Move to counter China: US revives Cold War submarine spy program
On a windswept island 50 miles north of Seattle sits a US Navy monitoring station. For years, it was kept busy tracking whale movements and measuring rising sea temperatures. Last October, the Navy gave the unit a new name that better reflects its current mission: Theater Undersea Surveillance Command.
The renaming of the spy station at the Whidbey Island naval base is a nod to a much larger US military project, according to three people with direct knowledge of the plans: conducting the biggest reconstruction of America's anti-submarine spy program since the end of the Cold War.
The revival of the multibillion-dollar effort, known as the Integrated Undersea Surveillance System (IUSS), comes as China has ramped up military exercises around Taiwan, heightening concerns about a potential conflict over the democratically ruled territory, which Beijing wants brought under its control.
The IUSS revamp project has not previously been reported. It involves modernizing America's existing network of underwater acoustic spy cables and retrofitting a fleet of surveillance ships with cutting-edge sensors and subsea microphones, moves aimed at boosting the military's ability to spy on its foes.
The United States has agreed to sell Australia similar technology to help bolster allied defenses in the Pacific region.
The most innovative change in the Navy's ocean reconnaissance system is an investment in new technologies to miniaturize and globalize traditional maritime surveillance tools.
The original network of fixed spy cables, which lie in secret locations on the ocean floor, was designed to spy on Soviet submarines seven decades ago, the three people said.

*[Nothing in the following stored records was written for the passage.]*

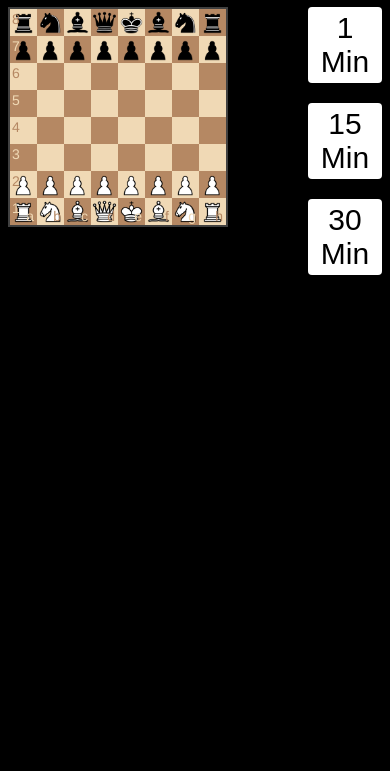
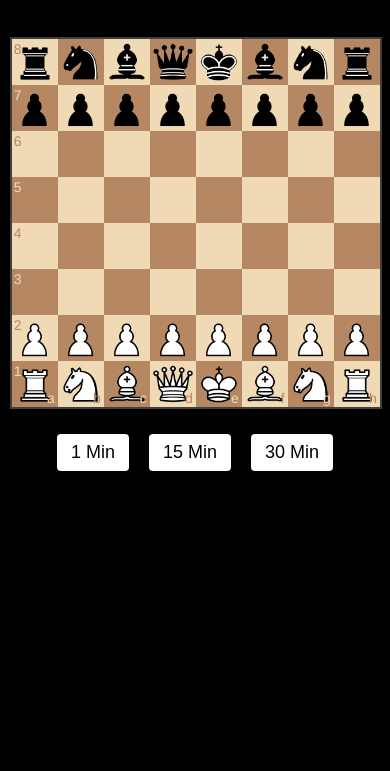
Before and after one commit to Harsh530511/chesss, a website: page public/index.html in a window 390 px wide. Shown: the part 73-844 px from the top of the page. Drawn offline with nearby package versions, Linux system fonts and the light colour scheme; no server answers.

Commit message:
mobile-view available

```diff
--- a/public/style.css
+++ b/public/style.css
@@ -1,24 +1,15 @@
 body {
   background-color: black;
   color: white;
+  margin: 0;
+  padding: 0;
+}
 
-}
-/* Desktop / Laptop */
+/* ==========================
+   💻 Desktop / Laptop Layout
+   ========================== */
 #myBoard {
   width: 630px;
-}
-/* Mobile devices */
-@media only screen and (max-width: 768px) {
-  #myBoard {
-    width: 320px;  /* smaller board */
-  }
-  #btn-parent {
-    flex-direction: row;  /* buttons side by side */
-    gap: 10px;
-  }
-  #total_players {
-    font-size: 14px;
-  }
 }
 
 .display-f {
@@ -36,6 +27,7 @@ body {
   color: black;
   font-size: 30px;
   padding: 4px 10px;
+  transition: all 0.3s ease;
 }
 
 .timer-button:hover {
@@ -48,10 +40,8 @@ body {
   position: absolute;
   right: 30px;
   top: 10px;
-    font-weight: 700px;
+  font-weight: 700;
   font-size: 18px;
-
-
 }
 
 .display-none {
@@ -63,21 +53,84 @@ body {
   width: 90vw;
   text-align: center;
   font-size: 40px;
-    margin-left: auto;
-    margin-right: auto;
-    margin-top: 40vh;
-
+  margin: 40vh auto 0 auto;
 }
 
 #youare {
   font-size: 30px;
-    margin: 0px;
+  margin: 0;
   color: #ffffff;
-
 }
 
 #timerDis {
-    margin: 0px;
+  margin: 0;
   font-size: 40px;
   color: #ffffff;
 }
+
+/* =====================
+   📱 Mobile Optimization
+   ===================== */
+@media only screen and (max-width: 768px) {
+  body {
+    display: flex;
+    flex-direction: column;
+    align-items: center;
+    background-color: black;
+    overflow-x: hidden;
+  }
+
+  /* Bigger board for mobile */
+  #myBoard {
+    width: 95vw !important;
+    max-width: 95vw;
+    height: auto;
+    margin-top: 10px;
+  }
+
+  /* Container of board + buttons */
+  .display-f {
+    display: flex;
+    flex-direction: column;
+    align-items: center;
+    justify-content: center;
+    gap: 15px;
+    width: 100%;
+  }
+
+  /* ✅ Make buttons appear in one row, centered */
+  #btn-parent {
+    display: flex !important;
+    flex-direction: row !important;
+    justify-content: center;
+    align-items: center;
+    flex-wrap: nowrap;
+    gap: 10px;
+    width: 100%;
+    margin-top: 10px;
+  }
+
+  /* Adjust buttons for touch */
+  .timer-button {
+    font-size: 18px;
+    padding: 8px 14px;
+    flex: 0 0 auto; /* prevents stretching */
+    white-space: nowrap;
+  }
+
+  #total_players {
+    font-size: 14px;
+    right: 10px;
+    top: 8px;
+  }
+
+  #waiting_para {
+    font-size: 22px;
+    margin-top: 35vh;
+  }
+
+  #youare,
+  #timerDis {
+    font-size: 22px;
+  }
+}
```
Lines whose indentation alone changed are shown as unchanged.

The Navy's plan includes deploying a fleet of unmanned sea drones to listen for enemy craft; placing portable "underwater satellite" sensors on the seafloor to scan for submarines; using satellites to locate ships by tracking their radio frequencies; and utilizing artificial intelligence software to analyze maritime spy data in a fraction of the time human analysts would usually take.